Moving a business or opening a new office is a complex operation, and the ability to make a smooth IT transition is critical for reducing downtime, maintaining productivity and avoiding frustration for employees and clients.
“Moving is a formidable task,” says Shawn Sturgeon, sales engineer manager at Time Warner Cable Business Class. “A business can prepare by carefully planning how IT systems will be disconnected, relocated and installed at the new location. The key is to minimize the risk of downtime, which can be a serious financial and customer-relationship threat.”
Planning is critical to the success of a move, and Sturgeon emphasizes the importance of documenting IT processes and involving the right technology staff, from the chief information officer to network administrators. Ultimately, the key is to manage technology in such a way that customers will not notice the move, as their calls will continue to be answered and their needs tended to, their e-mails will arrive without error and the company will continue to provide service.
Smart Business spoke with Sturgeon about how to effectively manage technology when moving or opening new offices, from the initial planning to the decommissioning of old equipment.
What should businesses consider as they are planning a move to ensure a smooth IT transition?
Companies that keep detailed documentation of their IT systems and processes will find it easier to prepare for a move than those that do not put these integral business operations in writing. As a standard course of business, you should maintain a solid library of documentation that identifies what systems the company runs and what services the business uses.
What is included in the company’s IT inventory? What telephone lines exist, and what lines do these phones ring to when dialed? What contracts with external IT resources does the company hold? Who is responsible for managing specific technology roles, and what do those jobs include?
Proper documentation not only impacts your ability to manage technology during a move, but it can also reduce turnover in IT staff and ensure that the company maintains its IT intelligence if a key technology employee leaves the business. Because if your network administrator or IT manager leaves, does anyone know how to keep technology operations running? Your documentation will lay the groundwork for a moving plan.
While planning, begin to take inventory of what IT infrastructure you will move to the new location and what equipment you will retire. Will you need to buy more equipment? What services will you transfer, and will you need different or more IT services? What providers do you currently work with, and will you transfer this business when you move?

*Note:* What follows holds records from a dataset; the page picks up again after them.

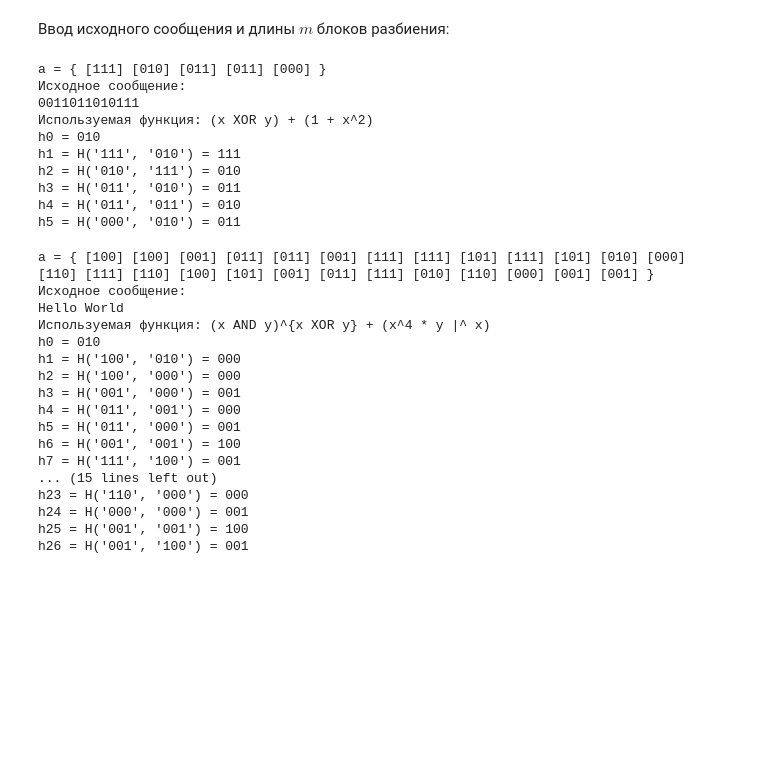
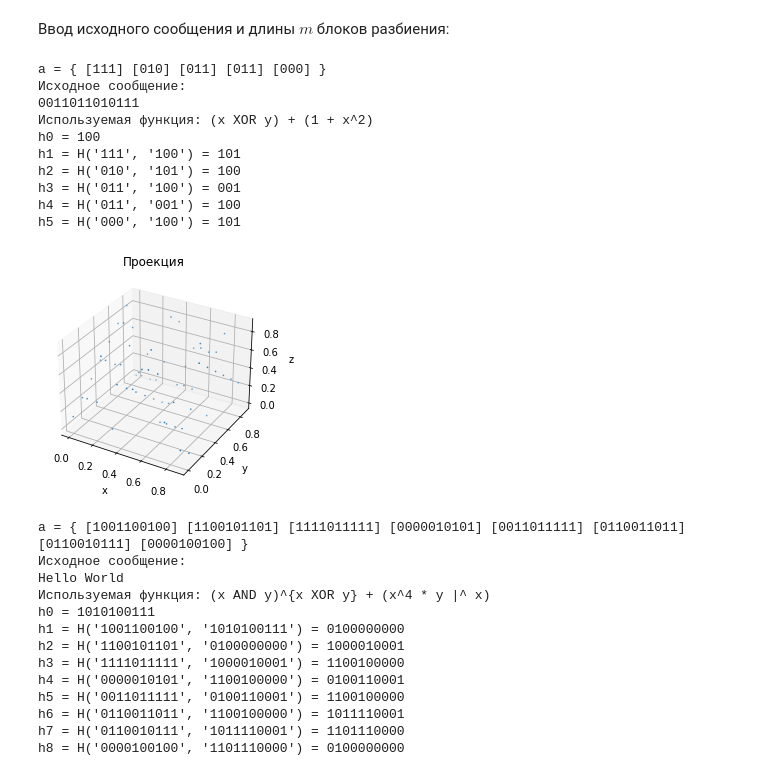
Before and after one commit to Lynxtail/Additional-chapters-of-discrete-math, a Jupyter notebook: G/G.ipynb, the cells around one changed output. Saved outputs shown, nothing was run; the diff lists cells and outputs as text; code cells hidden in the pictures; blank space fills up the shorter version.

Commit message:
add graphs

```diff
--- a/G/G.ipynb
+++ b/G/G.ipynb
@@ -86,9 +86,9 @@ def calculate_h(w:str, m:int, a:bs.BitArray, fun:str) -> bs.BitArray:
     # h_{i+1} = H(a_{i+1}, h_i), i = 0, 1, ...
     # h_k - хеш-значение сообщения
 
-    # h_0 = [random.randint(0, 1) for _ in range(m)]
-    # h_0 = ''.join(map(str, h_0))
-    h_0 = '010'
+    h_0 = [random.randint(0, 1) for _ in range(m)]
+    h_0 = ''.join(map(str, h_0))
+    # h_0 = '010'
     h_0 = bs.BitArray(bin=h_0)
 
     k = len(a)
@@ -106,6 +106,26 @@ def calculate_h(w:str, m:int, a:bs.BitArray, fun:str) -> bs.BitArray:
         print(h[-1].b)
 
     return h
+# %%
+def draw(fun:str, m:int) -> None:
+    x, y, z = [], [], []
+    for i in range(2 ** m):
+        for j in range(2 ** m):
+            x.append(i / (2 ** m))
+            y.append(j / (2 ** m))
+            if fun == '(x XOR y) + (1 + x^2)':
+                z.append((H_1(bs.BitArray(uint=i, length=m), bs.BitArray(uint=j, length=m), m).u % (2 ** m)) / (2 ** m))
+            if fun == '(x AND y)^{x XOR y} + (x^4 * y |^ x)':
+                z.append((H_2(bs.BitArray(uint=i, length=m), bs.BitArray(uint=j, length=m), m).u % (2 ** m)) / (2 ** m))
+
+    fig = plt.figure()
+    ax = fig.add_subplot(111, title="Проекция", projection='3d')
+    ax.scatter(x, y, z, s=.5)
+    ax.set_xlabel("x")
+    ax.set_ylabel("y")
+    ax.set_zlabel("z")
+    ax.grid()
+    plt.show()
 # %% [markdown]
 ### Основная часть
 # %% [markdown]
@@ -121,18 +141,20 @@ fun = '(x XOR y) + (1 + x^2)'
 # %%
 BA_2_uint = lambda x : x.u
 
 a = split_w(m, w)
 h = calculate_h(w, m, a, fun)
+draw(fun, m)
 # %% [output]
 a = { [111] [010] [011] [011] [000] }
 Исходное сообщение:
 0011011010111
 Используемая функция: (x XOR y) + (1 + x^2)
-h0 = 010
-h1 = H('111', '010') = 111
-h2 = H('010', '111') = 010
-h3 = H('011', '010') = 011
-h4 = H('011', '011') = 010
-h5 = H('000', '010') = 011
+h0 = 100
+h1 = H('111', '100') = 101
+h2 = H('010', '101') = 100
+h3 = H('011', '100') = 001
+h4 = H('011', '001') = 100
+h5 = H('000', '100') = 101
+[figure, added]
 # %%
 w = 'Hello World'
@@ -140,24 +162,19 @@ m = 3
 fun = '(x AND y)^{x XOR y} + (x^4 * y |^ x)'
 # %%
-BA_2_uint = lambda x : x.u
-
 a = split_w(m, w)
 h = calculate_h(w, m, a, fun)
+draw(fun, m)
 # %% [output]
-a = { [100] [100] [001] [011] [011] [001] [111] [111] [101] [111] [101] [010] [000] [110] [111] [110] [100] [101] [001] [011] [111] [010] [110] [000] [001] [001] }
+a = { [1001100100] [1100101101] [1111011111] [0000010101] [0011011111] [0110011011] [0110010111] [0000100100] }
 Исходное сообщение:
 Hello World
 Используемая функция: (x AND y)^{x XOR y} + (x^4 * y |^ x)
-h0 = 010
-h1 = H('100', '010') = 000
-h2 = H('100', '000') = 000
-h3 = H('001', '000') = 001
-h4 = H('011', '001') = 000
-h5 = H('011', '000') = 001
-h6 = H('001', '001') = 100
-h7 = H('111', '100') = 001
-... (15 lines left out)
-h23 = H('110', '000') = 000
-h24 = H('000', '000') = 001
-h25 = H('001', '001') = 100
-h26 = H('001', '100') = 001
+h0 = 1010100111
+h1 = H('1001100100', '1010100111') = 0100000000
+h2 = H('1100101101', '0100000000') = 1000010001
+h3 = H('1111011111', '1000010001') = 1100100000
+h4 = H('0000010101', '1100100000') = 0100110001
+h5 = H('0011011111', '0100110001') = 1100100000
+h6 = H('0110011011', '1100100000') = 1011110001
+h7 = H('0110010111', '1011110001') = 1101110000
+h8 = H('0000100100', '1101110000') = 0100000000
```
Also changed, not shown: parts of 1 cell of this notebook, 1 other file.
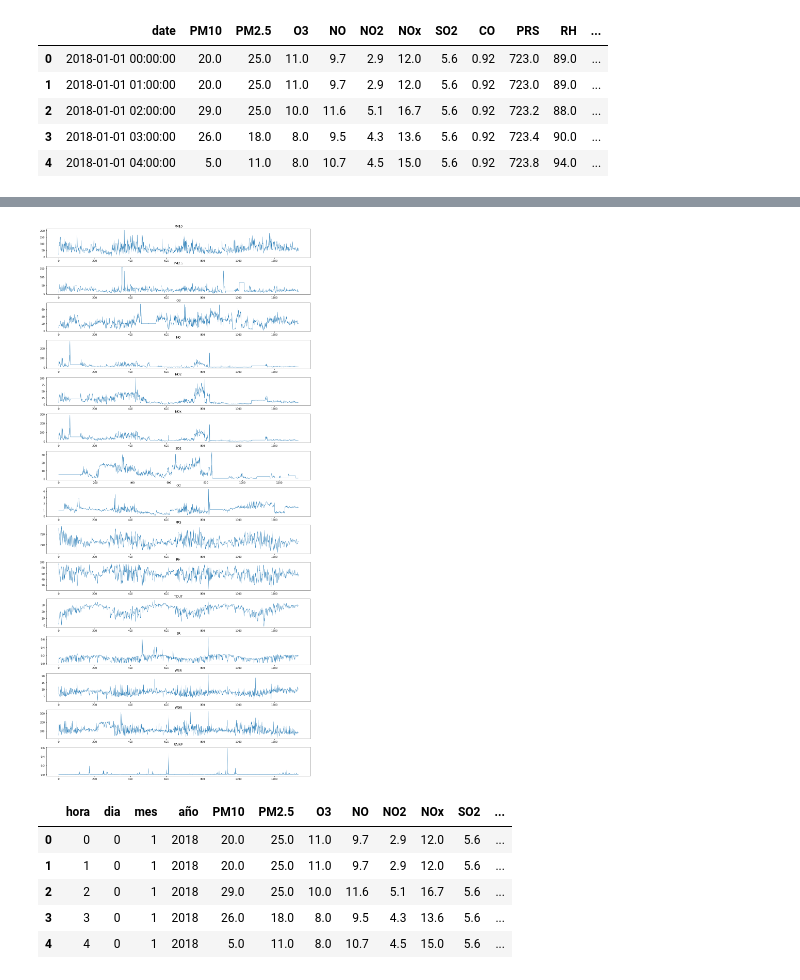
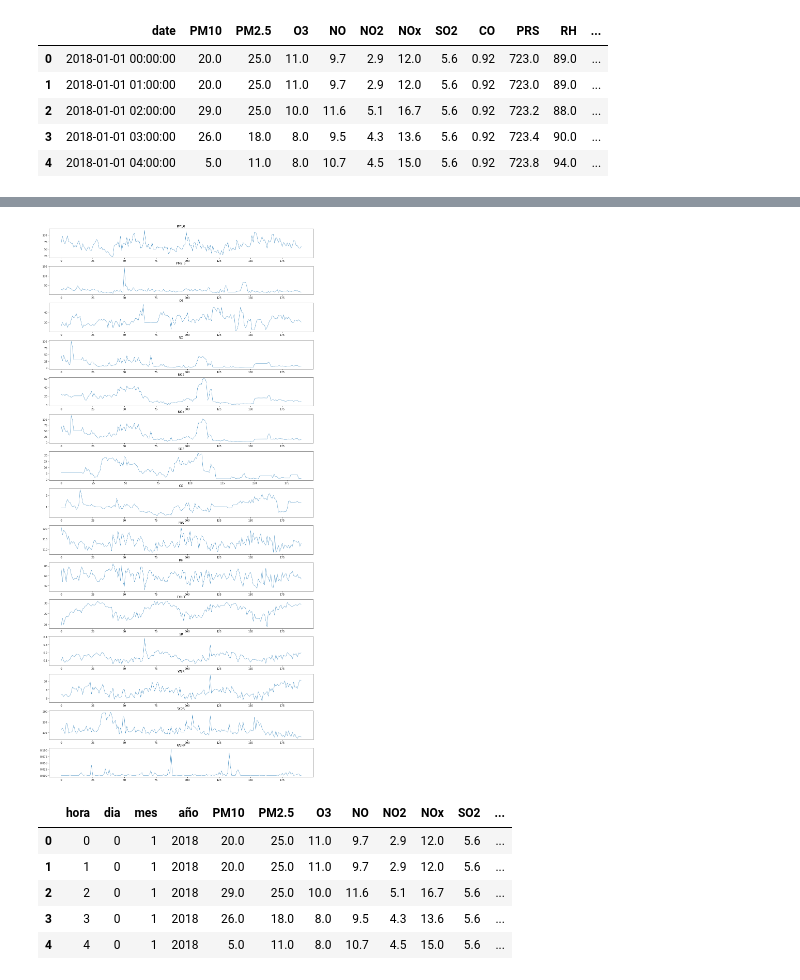
Before and after one commit to DiegoElian02/CienciadeDatosMultivariado, a Jupyter notebook: Analisis.ipynb, the cells around one changed output, grey strips where cells are left out. Cells and saved outputs as stored; diff of their text form; code cells hidden in the pictures.

```diff
--- a/Analisis.ipynb
+++ b/Analisis.ipynb
@@ -32,3 +32,6 @@ day_df.head()
 | 2018-01-05 | 82.083333 | 29.208333 | 16.333333 | 36.108333 | 29.508333 | 65.400000 | 5.6 | 0.92 | 720.233333 | 65.083333 | 11.551667 | ... |
 # %%
 day_df.to_csv('DatosDiarios.csv')
+# %%
+week_df = df.groupby(pd.Grouper(key='date', axis=0, freq='W')).mean()
+week_df.head()
@@ -44,9 +57,9 @@ def graficar(df):
             ax[i].plot(x, df[df.columns[inde]], linewidth=0.8)
             inde += 1
 # %%
-graficar(day_df)
+graficar(week_df)
 # %% [output]
-[figure, old version]
+[figure, new version]
 # %%
 df['dia'] = df['date'].dt.day_of_week
 df['mes'] = df['date'].dt.month
```
Also changed, not shown: parts of 2 cells of this notebook, 1 other file.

Begin planning as much in advance as possible, and be sure to communicate openly with technology staff and all employees so there is an understanding of what will happen on move day.
Who should be involved in the IT system moving process?
A key part of planning is identifying who is involved in the moving process and the role of each individual. In advance, identify who will be involved in the move from top level down to the workstation level with the people who will physically move the equipment and set it up.
Generally speaking, in large organizations, the chief information officer will head up the team, including an IT director down to telecom managers, IT managers and network administrators. In smaller firms, there might be a single person responsible for IT operations who oversees the move. Additionally, external resources will assist with the move in various capacities. These might include systems integrators that manage day-to-day operations of servers and applications, and service providers, such as telephone system vendors, Internet providers, wireless network providers, etc.
How can a technology move be executed to minimize downtime and frustration?
While there is certain to be some downtime during a move, the key is to minimize the time during which your business is disconnected. Identify, based on team members, how much time is required to set up each workstation. Then decide the best time to move, whether that is during a weekend or a weekday night.
Timing will likely depend on how quickly you can make the move and on the complexity of your move. Decide who will physically move the equipment — movers who specialize in IT relocation, or internal staff? Once equipment and service have arrived at the new location, who will put them in place and connect them, and how will they be tested to be sure all technology is operational?
How can a business securely decommission technology that isn’t going to make the move?
What will you do with old servers or systems you decide to no longer use after the move? You need a plan for how to decommission this equipment and how to ‘clean’ it to ensure that there is no business-critical information left on hard drives, servers and other hardware. There are agencies that specialize in disposing of IT equipment so be sure to ask them how they manage to do this securely. Along the same lines, determine what services must be disconnected at your old business location. Otherwise, you could end up paying double for services that were not cancelled.
Moving technology is a complex feat, but by involving a team of responsible individuals who understand their role in the moving process and employing outside vendors such as trusted service providers that understand your technology needs, you can make the process go smoothly and reduce costly downtime.
Shawn Sturgeon is a sales engineer manager for Time Warner Cable Business Class Midwest. Reach him at (330) 572-3913 or email@example.com.